They were drafted on Friday and Saturday, and there won’t be much time for it to sink in to the young prospects coming to Anaheim for a conditioning camp this week. The seven players drafted over the weekend, including Rickard Rakell in the first round, will be joining 15 others in Southern California this weekend.
Emerson Etem, drafted in the first round last year, and Devante Smith-Pelly, also drafted in 2010, will be part of group as well. Both Etem and Smith-Pelly had impressive training camps last September and both of them attributed their success to the conditioning camp two months prior. It will be nice to assess how both of those players continue to develop.
Camp will include a scrimmage, open to the public, at Anaheim Ice on Thursday, June 30 at 9:00am. The remainder of the camp, which runs through July 5, will be devoted to teaching nutrition, strength and conditioning, daily weight and aerobic training, as well as other concepts needed on and off the ice to reach the next level.
While the future looks bright, there are two players who are officially hanging up the skates. Todd Marchant announced his retirement earlier today, and that was followed by Paul Kariya, who began his career as a Duck.
Marchant played 17 seasons in the NHL and 1195 games. He amassed 186 goals and 312 assists, just two points shy of 500. He spent time with the New York Rangers, Edmonton Oilers and the Columbus Blue Jackets, but spent the past six years in Anaheim, winning a Stanley Cup with the team in 2007. His inspirational t-shirts, created while injured, helped remind his teammates what it would take to win the Stanley Cup – Heart, Sacrifice, Passion, and Destiny.
Marchant will remain with the club as a player development coach.
“I’d like to personally thank Todd for his invaluable contributions to this organization over the last six years,” said Ducks GM Bob Murray. “His character and presence in our locker room will be missed, but we’re extremely grateful that he has agreed to join the front office as director of player development. Congratulations to Todd and his family on a wonderful career.”
Not long after Marchant announced his retirement, Paul Kariya announced his. At age 36, Kariya took all of last year off to recover from post-concussion syndrome. Despite making progress, doctors all agreed that the risk of further damage from another concussion was too big a risk to even consider playing.
Kariya was drafted fourth overall as the Mighty Ducks first ever draft pick in 1993. He spent eight seasons with the team and blossomed when Teemu Selanne joined Anaheim in 1996. The two were good friends and played for six seasons with amazing chemistry.
Kariya’s most memorable moment on ice came as a result of an injury during the sixth game of the Stanley Cup Finals in 2003. New Jersey Devils defenseman, Scott Stevens, leveled Kariya mid-ice, clearly handing him one of his many concussions. Kariya was clearly knocked out on the ice and helped off by trainers to the dressing room. Kariya returned to the ice, to the amazement of everyone, including Stevens, who looked like he saw a ghost. Kariya proceeded to get the puck and scored a dramatic goal that helped lead to a game seven in the series, a moment that, having witnessed it in person, still sends chills down my spine just thinking about it.
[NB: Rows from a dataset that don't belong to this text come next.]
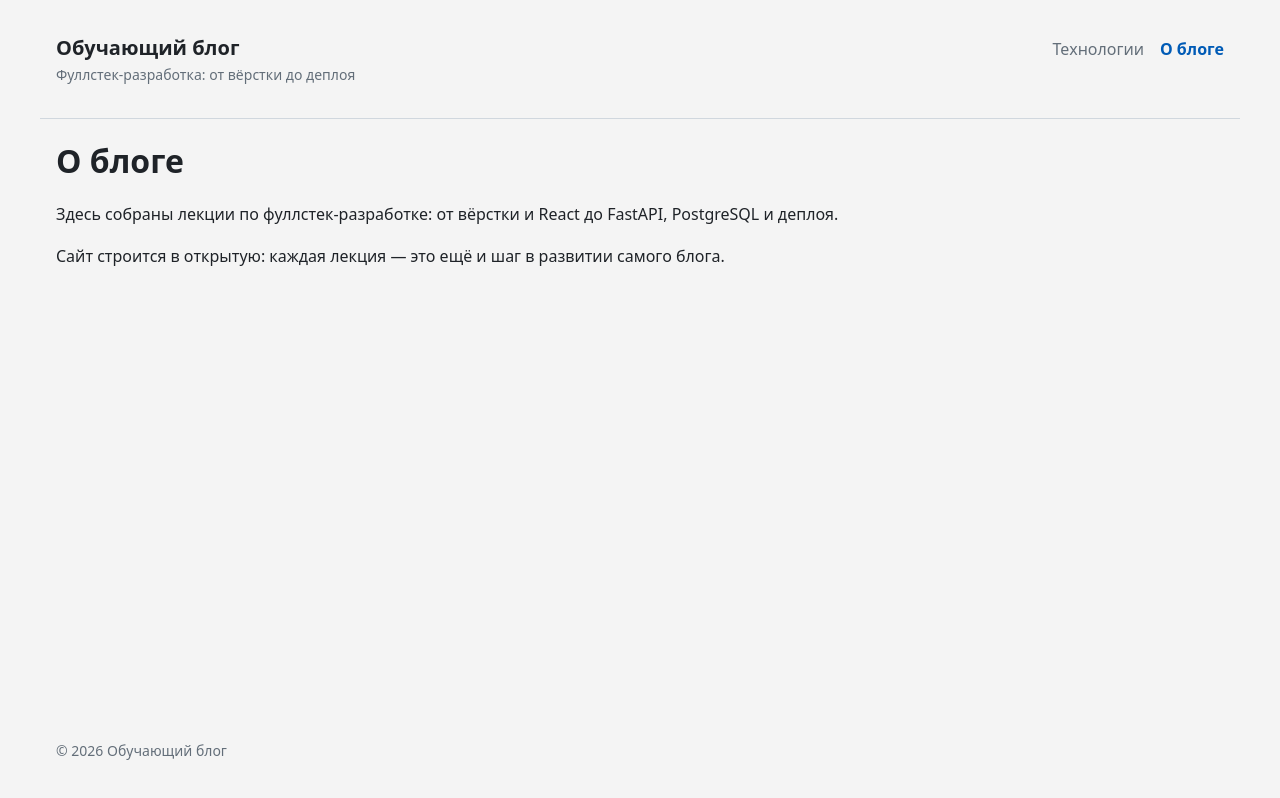
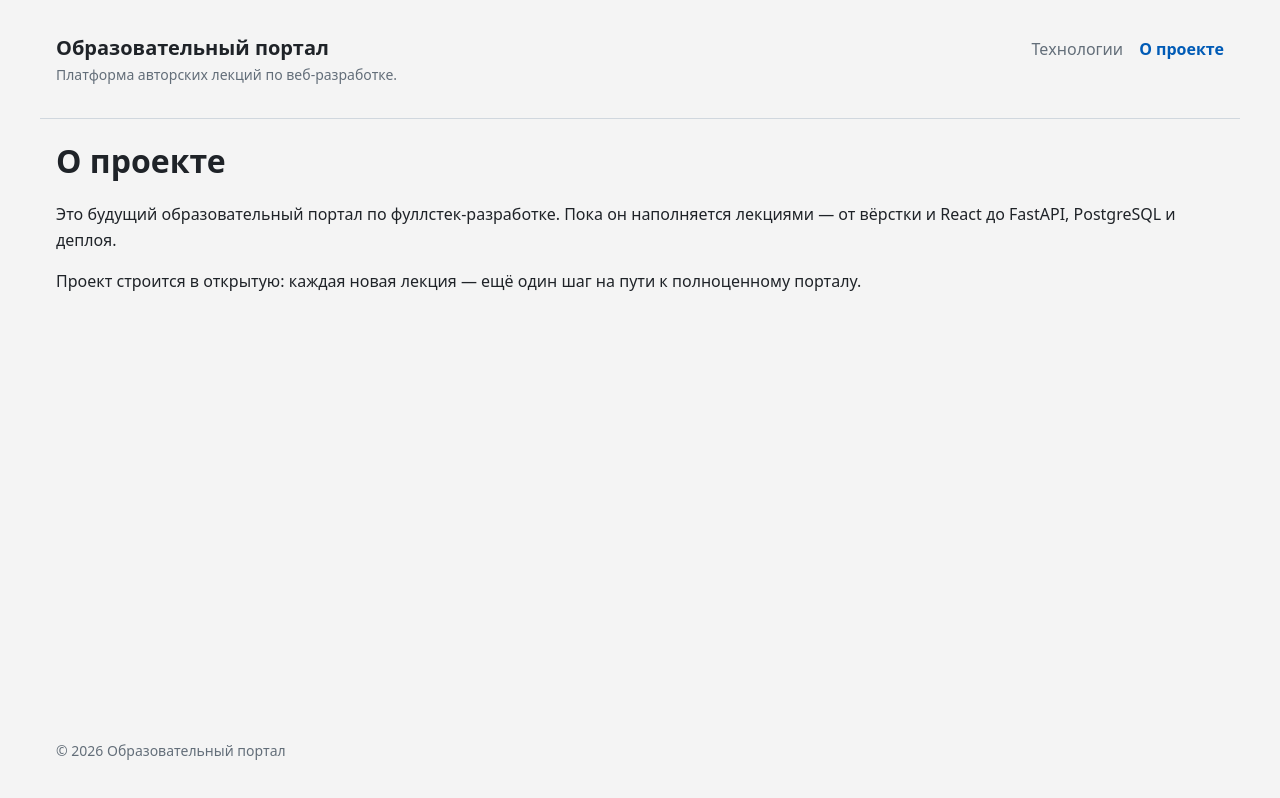
Before and after one commit to agkondakov91/blog-project, a React (Vite) app in the folder frontend/: page /about in a window 1280 px wide. Built offline with nearby package versions, Linux system fonts and the light colour scheme.

Commit message:
feat: rebrand site from blog to educational portal

```diff
--- a/frontend/index.html
+++ b/frontend/index.html
@@ -4,7 +4,7 @@
 <head>
   <meta charset="UTF-8" />
   <meta name="viewport" content="width=device-width, initial-scale=1.0" />
-  <title>Обучающий блог</title>
+  <title>Образовательный портал</title>
 </head>
 
 <body>
--- a/frontend/src/components/Footer/Footer.tsx
+++ b/frontend/src/components/Footer/Footer.tsx
@@ -3,7 +3,7 @@ import styles from './Footer.module.css';
 export const Footer = () => {
 	return (
 		<footer className={styles.footer}>
-			<p>© {new Date().getFullYear()} Обучающий блог</p>
+			<p>© {new Date().getFullYear()} Образовательный портал</p>
 		</footer>
 	);
 };
--- a/frontend/src/components/Header/Header.tsx
+++ b/frontend/src/components/Header/Header.tsx
@@ -10,10 +10,10 @@ export const Header = () => {
 		<header className={styles.header}>
 			<div>
 				<Link className={styles.logo} to="/">
-					Обучающий блог
+					Образовательный портал
 				</Link>
 				<p className={styles.tagline}>
-					Фуллстек-разработка: от вёрстки до деплоя
+					Платформа авторских лекций по веб-разработке.
 				</p>
 			</div>
 			<nav className={styles.nav}>
@@ -21,7 +21,7 @@ export const Header = () => {
 					Технологии
 				</NavLink>
 				<NavLink className={navLinkClassName} to="/about">
-					О блоге
+					О проекте
 				</NavLink>
 			</nav>
 		</header>
--- a/frontend/src/hooks/useDocumentTitle.ts
+++ b/frontend/src/hooks/useDocumentTitle.ts
@@ -1,6 +1,6 @@
 import { useEffect } from 'react';
 
-const SITE_NAME = 'Обучающий блог';
+const SITE_NAME = 'Образовательный портал';
 
 export const useDocumentTitle = (title: string) => {
 	useEffect(() => {
--- a/frontend/src/pages/AboutPage.tsx
+++ b/frontend/src/pages/AboutPage.tsx
@@ -1,14 +1,15 @@
 export const AboutPage = () => {
 	return (
 		<>
-			<h1>О блоге</h1>
+			<h1>О проекте</h1>
 			<p>
-				Здесь собраны лекции по фуллстек-разработке: от вёрстки и React до
-				FastAPI, PostgreSQL и деплоя.
+				Это будущий образовательный портал по фуллстек-разработке. Пока он
+				наполняется лекциями — от вёрстки и React до FastAPI, PostgreSQL и
+				деплоя.
 			</p>
 			<p>
-				Сайт строится в открытую: каждая лекция — это ещё и шаг в развитии
-				самого блога.
+				Проект строится в открытую: каждая новая лекция — ещё один шаг на пути к
+				полноценному порталу.
 			</p>
 		</>
 	);
```
Also changed, not shown: 1 other file (tests, documents, lock files or other folders).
Kariya retires just 11 games shy of 1000 and 11 points shy of 1000 with 402 goals and 587 assists, literally a point per game player. The former Ducks captain released this statement through his agent:
“Today, I announce my retirement from professional hockey. I would like to thank all of those who have been part of so many great memories — my teammates, coaches, team management and staff. I am also very grateful for the support I have received over the years from the fans, especially those in Anaheim, Colorado, Nashville, and St. Louis.
It was my dream to be a professional hockey player in the NHL from my minor hockey days in North Vancouver and Burnaby, through junior hockey in Penticton, college hockey at the University of Maine, and the Canadian National Team. I would not have achieved it without support from all of these people and organizations.”
Two very different but important players to the Ducks retired today. Tomorrow, new hopefuls will be on the ice, dreaming of long careers that will end nobly. Who knows what the future will hold?